Scientists to develop miniature military robots
U.S. Army, academic, and industry scientists are combining efforts to improve warfighter situational awareness with miniature robots inspired by biologic organisms found in nature.
By Courtney E. Howard
MERRIMACK, N.H.—U.S. Army, academic, and industry scientists are combining efforts to improve warfighter situational awareness with miniature robots inspired by biologic organisms found in nature.
The U.S. Army Research Laboratory in Adelphi, Md., has signed a $38 million agreement with BAE Systems executives in Merrimack, N.H., toward this goal. BAE Systems engineers in the company’s Electronic Warfare division will lead the Micro Autonomous Systems and Technology (MAST) Collaborative Technology Alliance.
The Alliance will concentrate its efforts on a collection of autonomous, multifunctional, intelligence-gathering miniature robots able to operate in places too small or dangerous for soldiers. Research will center on delivering advanced robotic equipment for urban environments and complex terrain, such as mountains and caves.
Scientists are devising micro robots that mimic natural phenomena, such as dragonflies. (Image courtesy BAE Systems.)
“Robotic platforms extend the warfighter’s senses and reach, providing operational capabilities that would otherwise be costly, impossible, or deadly to achieve,” says Dr. Joseph Mait, MAST cooperative agreement manager for the Army Research Lab. “The MAST alliance is a highly collaborative effort, with each partner from government, academia, and industry playing a significant role.”

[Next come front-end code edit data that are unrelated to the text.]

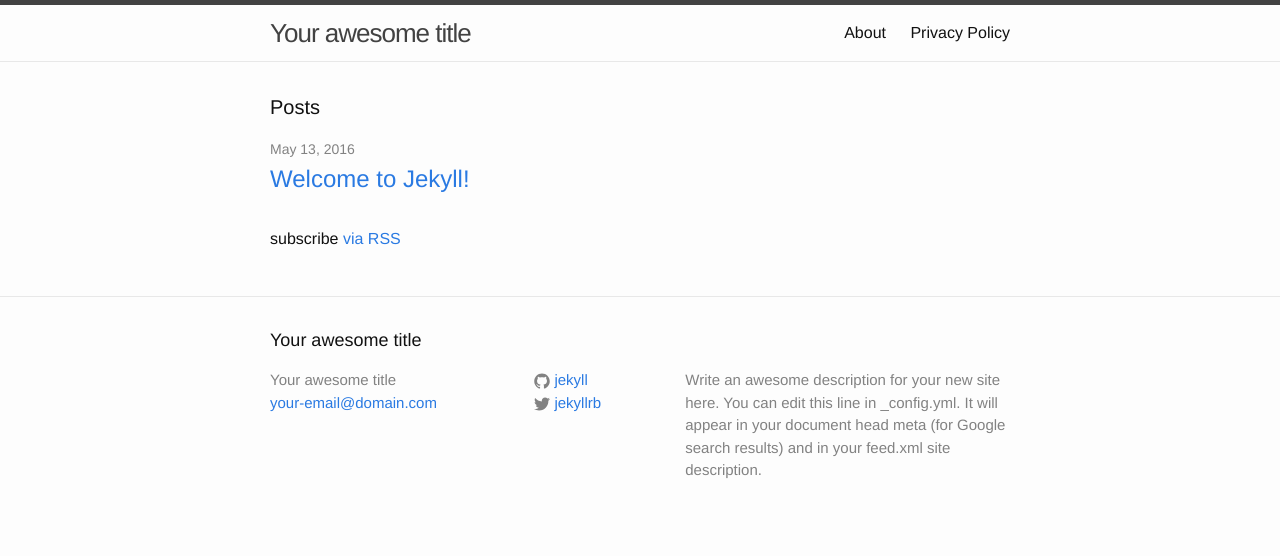
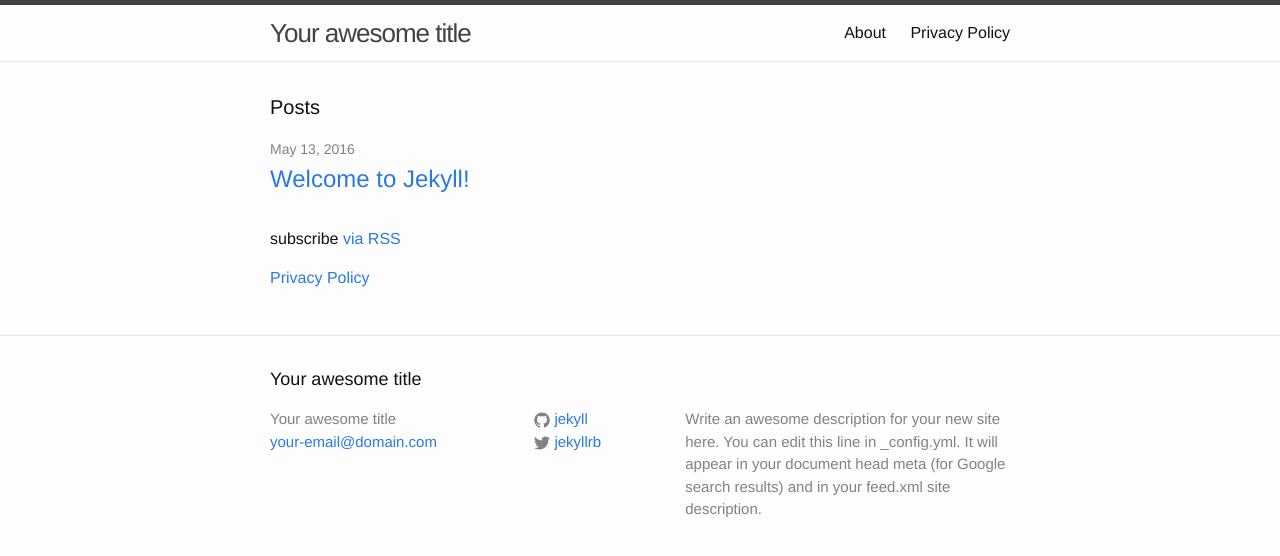
Before and after one commit to juliovargas/juliovargas.github.io, a Jekyll site: the page built from index.html, in a window 1280 px wide. Shown: the top 556 px of the page. Built offline with Jekyll 4.4.1, drawn with Linux system fonts in a browser that asks for light colours.

Commit message:
Link privacy policy from home page

```diff
--- a/index.html
+++ b/index.html
@@ -20,4 +20,6 @@ layout: default
 
   <p class="rss-subscribe">subscribe <a href="{{ "/feed.xml" | prepend: site.baseurl }}">via RSS</a></p>
 
+  <p><a href="{{ "/privacy.html" | prepend: site.baseurl }}">Privacy Policy</a></p>
+
 </div>
```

MAST is designed to benefit future robotic systems by furthering science and technology in sensing, processing, and communications; navigation and control; small-scale aeromechanics and ambulation; propulsion; microdevices and integration; platform packaging; and systems architectures.
Preliminary miniature robot designs point to the use of biomimicry, or biomimetics. That is, the structure and function of the electronic devices are dersigned to mimic those of natural, biologic organisms—in this case, insects.
Future miniature autonomous robots are likely to emulate spiders and various other insects. (Image courtesy BAE Systems.)
“The technologies that will be developed under MAST represent capabilities and techniques that will influence nearly all of the products that BAE Systems will develop and produce in the future,” notes Steve Scalera, MAST program manager for BAE Systems. “We and our alliance partners have committed our brightest minds to make the MAST program a success.”
MAST’s four primary research areas, led by four principal alliance members, are: Microsystems Integration led by BAE Systems, Microelectronics led by the University of Michigan, Microsystem Mechanics led by the University of Maryland, and Processing for Autonomous Operation led by the University of Pennsylvania. The alliance also boasts five general members participating in one or more research area. They are: the University of California at Berkeley, the California Institute of Technology and the Jet Propulsion Laboratory, the Georgia Institute of Technology, the University of New Mexico, and North Carolina Agricultural and Technical State University. The current contract covers a period of five years, and includes an option to extend the agreement for an additional five years.
For more information, visit BAE Systems online at www.baesystems.com.